Veggies:

Asparagus

I had high hopes for having fresh asparagus this year until I found that it takes a good 3-5 years before you can harvest any asparagus that you’ve grown from seed. In lieu of this, many seed companies sell 2-3 year old asparagus “crowns” which is the root of an asparagus plant. I’ve ordered a set of 10 crowns of Jersey Knight Giant asparagus from Gurney’s (many other seed companies were already sold out). Jersey Knight seems to be the favored variety.

Jersey Knight Giant asparagus

Leeks and Onions

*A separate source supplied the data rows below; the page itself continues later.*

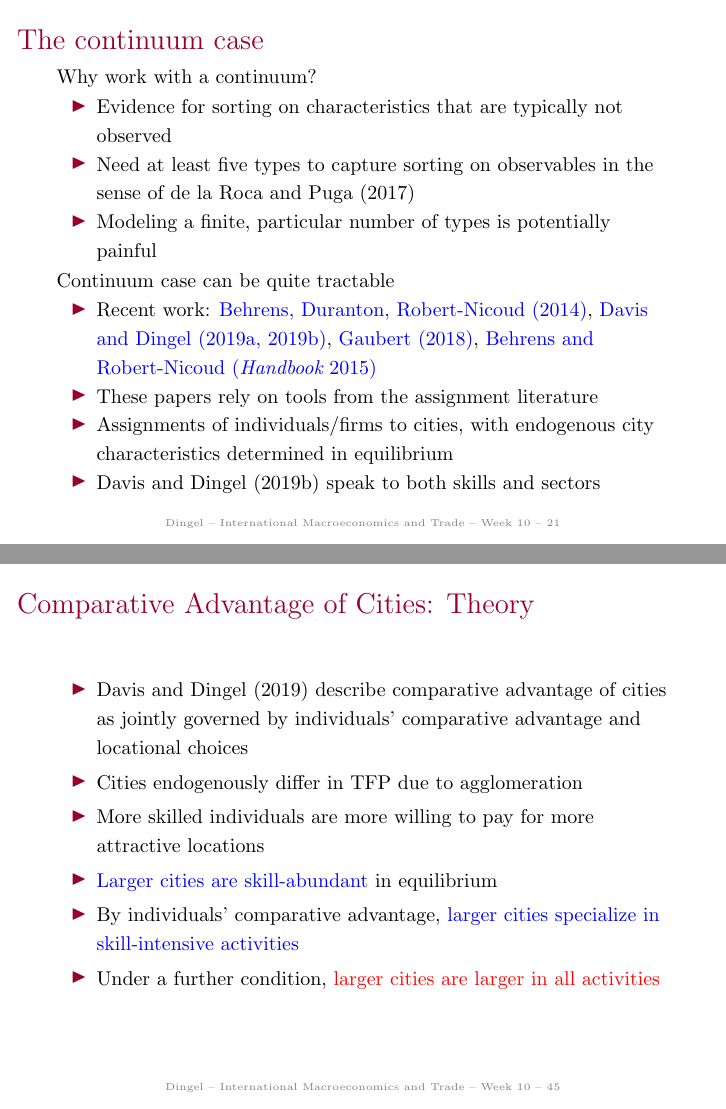
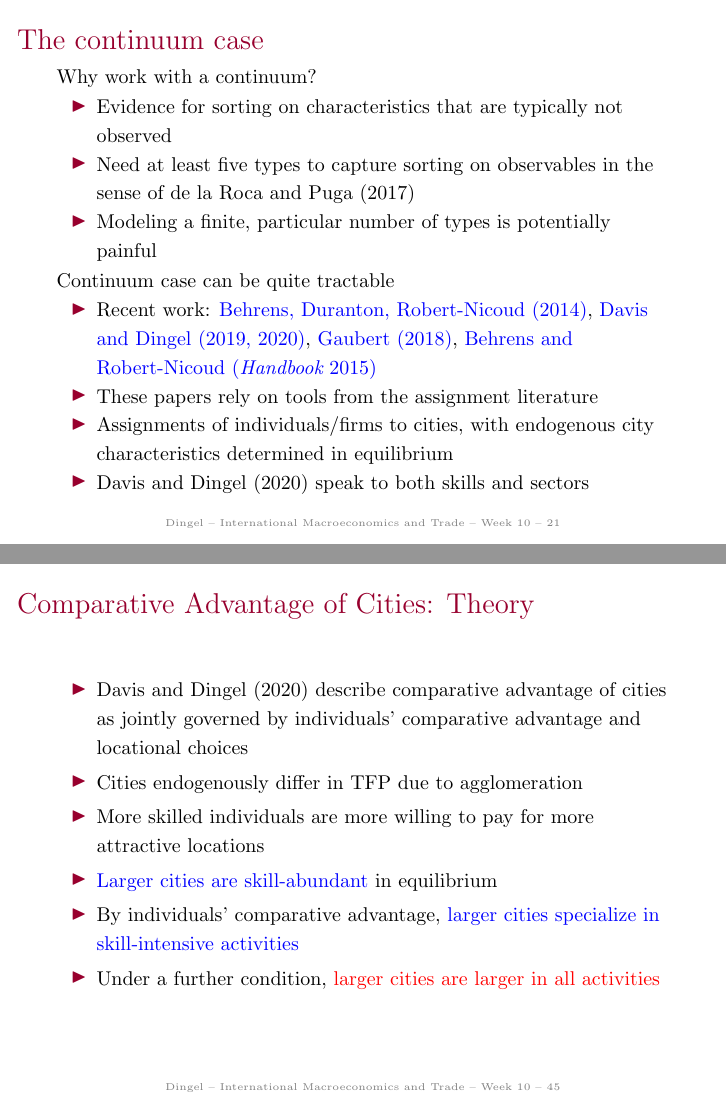
Before and after one commit to jdingel/econ35101, LaTeX slides (slides/week10/slides.tex): pages 30 and 54 of 91, joined at a grey line. Compiled offline with pdfLaTeX.

Commit message:
Update weeks 09 and 10 slide TeX files

```diff
--- a/slides/week10/slides.tex
+++ b/slides/week10/slides.tex
@@ -231,7 +231,7 @@ Two-type models can be simple -- but what about two-type empirics?
 \begin{frame}{Dichotomous approach misses relevant variation}
 \begin{itemize}
 	\item In labor economics, the canonical two-skill model ``is largely silent on a number of central empirical developments of the last three decades'', such as wage polarization and job polarization (\href{http://www.sciencedirect.com/science/article/pii/S0169721811024105}{Acemoglu and Autor 2011})
-	\item There is systematic variation across cities in terms of finer observable categories: population elasticities for high school graduates (.925), associate's degree (0.997), bachelor's degree (1.087), and professional degree (1.113) (Davis and Dingel 2019)
+	\item There is systematic variation across cities in terms of finer observable categories: population elasticities for high school graduates (.925), associate's degree (0.997), bachelor's degree (1.087), and professional degree (1.113) (Davis and Dingel 2020)
 \end{itemize}
 \end{frame}
 % -----------------------------------------
@@ -292,10 +292,10 @@ Why work with a continuum?
 \end{itemize}
 Continuum case can be quite tractable
 \begin{itemize}
-	\item Recent work: \href{https://ideas.repec.org/a/ucp/jpolec/doi10.1086-675534.html}{Behrens, Duranton, Robert-Nicoud (2014)}, \href{http://faculty.chicagobooth.edu/jonathan.dingel/}{Davis and Dingel (2019a, 2019b)}, \href{https://www.aeaweb.org/articles?id=10.1257/aer.20150361}{Gaubert (2018)}, \href{http://www.sciencedirect.com/science/article/pii/B9780444595171000040}{Behrens and Robert-Nicoud (\emph{Handbook} 2015)}
+	\item Recent work: \href{https://ideas.repec.org/a/ucp/jpolec/doi10.1086-675534.html}{Behrens, Duranton, Robert-Nicoud (2014)}, \href{http://faculty.chicagobooth.edu/jonathan.dingel/}{Davis and Dingel (2019, 2020)}, \href{https://www.aeaweb.org/articles?id=10.1257/aer.20150361}{Gaubert (2018)}, \href{http://www.sciencedirect.com/science/article/pii/B9780444595171000040}{Behrens and Robert-Nicoud (\emph{Handbook} 2015)}
 	\item These papers rely on tools from the assignment literature
 	\item Assignments of individuals/firms to cities, with endogenous city characteristics determined in equilibrium
-	\item Davis and Dingel (2019b) speak to both skills and sectors
+	\item Davis and Dingel (2020) speak to both skills and sectors
 \end{itemize}
 \end{frame}
 % -----------------------------------------
@@ -648,7 +648,7 @@ Rybczynski: $A(\omega,\sigma)$ and $L(\omega,\gamma_{L,c})$ SLSM $\Rightarrow Q(
 % -----------------------------------------
 \begin{frame}{Comparative Advantage of Cities: Theory}
 \begin{itemize}
-\item Davis and Dingel (2019) describe comparative advantage of cities as jointly governed by
+\item Davis and Dingel (2020) describe comparative advantage of cities as jointly governed by
 individuals' comparative advantage and locational choices
 \item Cities endogenously differ in TFP due to agglomeration
 \item More skilled individuals are more willing to pay for more attractive
```
Also changed, not shown: slides/week09/slides.tex (+10 -6 lines).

Leeks are another crop I had high hopes for. It can be grown from seed–I actually have three packets of different varieties in my seed collection already. However, my experience with growing both leeks and onions seeds last year was really frustrating–all I got was a series of chives, or, at best, green onions. So when I heard that you could order leek and onion “starts”, I jumped on it. (Onion starts are different from onions sets, which are essentially bags of mini onion bulbs which more often than not will bolt early–onions are biennials and the process of being stalled at the small bulb stage makes them think they are on year two and should start putting out flowers instead of growing a bigger bulb.) Several companies, such as Johnny’s Seeds, sell onion and leek starts, but one company specializes specifically in onion and leek sets: Dixondale Farms. I ordered a bunch of leeks (30 or so in each bunch) and a bunch of mixed onions–yellow, red, and white from Dixondale. These will be the first of my live plants to arrive as they are supposed to be shipped out mid-March. I think I’ll put them in the beds next to the garlic, though at this point I’m not sure if I’ll even be able to get into the garden to prep the beds and plant them. Erik may end up doing more gardening that he had planned on this spring.

Sweet Potatoes

Sweet potatoes are another crop that could theoretically be grown from seed but no one does. Instead, companies sell “slips” (sweet potato starts), or you could make your own from old sweet potatoes. Last year I received three different types of sweet potato slips from Baker Creek–Pumpkin Yam, Jersey Yellow, and Molokai purple. Of the three, the Pumpkin Yam grew best and tasted amazing roasted. The Jersey yellow did not grow that big, and also didn’t cure well. The Molokai purple were also very skinny–they cured well, but as they are so thin I haven’t bothered to use them in cooking yet.

As I’m not sure if Baker Creek will even offer sweet potatoes slips this year, I went ahead and ordered a set of Murasaki Purple sweet potatoes from Gurney and a set of 25 slips of Mahon Yams from Johnny’s Seeds. I think I’ll plant them in a large container again this year. One set of slips is set to arrive in late April, and the other set is scheduled to arrive late May. Honestly, I’m not sure what I’ll do with the April set, yet as sweet potatoes are finicky and only like hot weather and April is not hot in Northern IL.

Mahon Yams

Apple Trees

My first purchase when we moved into the new house were some apple trees. Unfortunately, they were sold out last summer, and even when I went to pre-order trees this winter, many were already sold out! My preference is Fuji apple, but all the companies I could find were out of stock. Instead, I ended up with a HoneyCrisp and a Haralson, both of which cross-pollinate well with Fujis (and each other), from Gilby’s Orchard, a tree company based in MN. These apples are all dwarf varieties, as I live in the middle of the city and full-sized trees would be too large (plus, a pain to manage). I’m not entirely sure where I’ll put them yet, but there is plenty of room as all of the house’s previous trees have been removed due to illness and old age.